_DESCRIPTION OF THE TASK_:
Each line of the material must reappear unchanged in the answer.

━━━ EXTRACTED MATERIAL

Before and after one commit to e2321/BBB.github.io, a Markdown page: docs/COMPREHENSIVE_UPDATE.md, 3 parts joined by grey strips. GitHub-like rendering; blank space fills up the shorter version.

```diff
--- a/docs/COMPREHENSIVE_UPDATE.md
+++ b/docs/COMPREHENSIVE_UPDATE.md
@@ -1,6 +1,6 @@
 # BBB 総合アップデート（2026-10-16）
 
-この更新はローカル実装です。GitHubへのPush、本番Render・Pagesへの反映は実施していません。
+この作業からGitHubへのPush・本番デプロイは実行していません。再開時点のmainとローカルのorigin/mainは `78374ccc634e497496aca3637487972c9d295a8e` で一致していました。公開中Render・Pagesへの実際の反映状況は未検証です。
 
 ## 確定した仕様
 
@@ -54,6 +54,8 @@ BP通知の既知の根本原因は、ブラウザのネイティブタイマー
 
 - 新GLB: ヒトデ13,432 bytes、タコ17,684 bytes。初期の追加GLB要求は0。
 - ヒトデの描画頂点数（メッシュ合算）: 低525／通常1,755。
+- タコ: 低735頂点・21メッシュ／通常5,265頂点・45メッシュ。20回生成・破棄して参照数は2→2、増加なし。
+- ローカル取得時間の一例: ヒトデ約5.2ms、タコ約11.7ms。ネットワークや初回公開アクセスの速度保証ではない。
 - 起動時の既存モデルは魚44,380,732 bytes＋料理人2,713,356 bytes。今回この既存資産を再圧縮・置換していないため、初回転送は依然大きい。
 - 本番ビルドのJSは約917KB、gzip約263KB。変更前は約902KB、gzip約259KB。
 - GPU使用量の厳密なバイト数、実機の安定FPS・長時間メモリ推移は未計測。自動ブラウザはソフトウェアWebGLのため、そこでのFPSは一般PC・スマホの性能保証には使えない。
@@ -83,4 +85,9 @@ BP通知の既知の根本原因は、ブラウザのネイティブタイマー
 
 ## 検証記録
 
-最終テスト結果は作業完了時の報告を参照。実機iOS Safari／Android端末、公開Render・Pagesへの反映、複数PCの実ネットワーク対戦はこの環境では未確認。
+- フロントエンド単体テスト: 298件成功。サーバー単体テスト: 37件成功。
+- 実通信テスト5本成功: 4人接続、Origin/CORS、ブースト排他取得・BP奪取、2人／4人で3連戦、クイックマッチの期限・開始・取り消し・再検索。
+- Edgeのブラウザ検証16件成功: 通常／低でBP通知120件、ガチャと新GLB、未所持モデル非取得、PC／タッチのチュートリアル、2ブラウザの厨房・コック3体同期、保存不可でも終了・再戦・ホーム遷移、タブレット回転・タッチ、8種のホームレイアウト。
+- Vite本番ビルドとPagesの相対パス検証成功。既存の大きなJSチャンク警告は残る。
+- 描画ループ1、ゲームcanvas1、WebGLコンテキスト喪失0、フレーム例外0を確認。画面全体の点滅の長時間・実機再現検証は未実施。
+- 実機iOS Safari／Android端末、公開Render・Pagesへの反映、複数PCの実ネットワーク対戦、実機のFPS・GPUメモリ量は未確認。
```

━━━━━━

_EXERCISE OUTPUT_:
Before and after one commit to e2321/BBB.github.io, a Markdown page: docs/COMPREHENSIVE_UPDATE.md, 3 parts joined by grey strips. GitHub-like rendering; blank space fills up the shorter version.

```diff
--- a/docs/COMPREHENSIVE_UPDATE.md
+++ b/docs/COMPREHENSIVE_UPDATE.md
@@ -1,6 +1,6 @@
 # BBB 総合アップデート（2026-10-16）
 
-この更新はローカル実装です。GitHubへのPush、本番Render・Pagesへの反映は実施していません。
+この作業からGitHubへのPush・本番デプロイは実行していません。再開時点のmainとローカルのorigin/mainは `78374ccc634e497496aca3637487972c9d295a8e` で一致していました。公開中Render・Pagesへの実際の反映状況は未検証です。
 
 ## 確定した仕様
 
@@ -54,6 +54,8 @@ BP通知の既知の根本原因は、ブラウザのネイティブタイマー
 
 - 新GLB: ヒトデ13,432 bytes、タコ17,684 bytes。初期の追加GLB要求は0。
 - ヒトデの描画頂点数（メッシュ合算）: 低525／通常1,755。
+- タコ: 低735頂点・21メッシュ／通常5,265頂点・45メッシュ。20回生成・破棄して参照数は2→2、増加なし。
+- ローカル取得時間の一例: ヒトデ約5.2ms、タコ約11.7ms。ネットワークや初回公開アクセスの速度保証ではない。
 - 起動時の既存モデルは魚44,380,732 bytes＋料理人2,713,356 bytes。今回この既存資産を再圧縮・置換していないため、初回転送は依然大きい。
 - 本番ビルドのJSは約917KB、gzip約263KB。変更前は約902KB、gzip約259KB。
 - GPU使用量の厳密なバイト数、実機の安定FPS・長時間メモリ推移は未計測。自動ブラウザはソフトウェアWebGLのため、そこでのFPSは一般PC・スマホの性能保証には使えない。
@@ -83,4 +85,9 @@ BP通知の既知の根本原因は、ブラウザのネイティブタイマー
 
 ## 検証記録
 
-最終テスト結果は作業完了時の報告を参照。実機iOS Safari／Android端末、公開Render・Pagesへの反映、複数PCの実ネットワーク対戦はこの環境では未確認。
+- フロントエンド単体テスト: 298件成功。サーバー単体テスト: 37件成功。
+- 実通信テスト5本成功: 4人接続、Origin/CORS、ブースト排他取得・BP奪取、2人／4人で3連戦、クイックマッチの期限・開始・取り消し・再検索。
+- Edgeのブラウザ検証16件成功: 通常／低でBP通知120件、ガチャと新GLB、未所持モデル非取得、PC／タッチのチュートリアル、2ブラウザの厨房・コック3体同期、保存不可でも終了・再戦・ホーム遷移、タブレット回転・タッチ、8種のホームレイアウト。
+- Vite本番ビルドとPagesの相対パス検証成功。既存の大きなJSチャンク警告は残る。
+- 描画ループ1、ゲームcanvas1、WebGLコンテキスト喪失0、フレーム例外0を確認。画面全体の点滅の長時間・実機再現検証は未実施。
+- 実機iOS Safari／Android端末、公開Render・Pagesへの反映、複数PCの実ネットワーク対戦、実機のFPS・GPUメモリ量は未確認。
```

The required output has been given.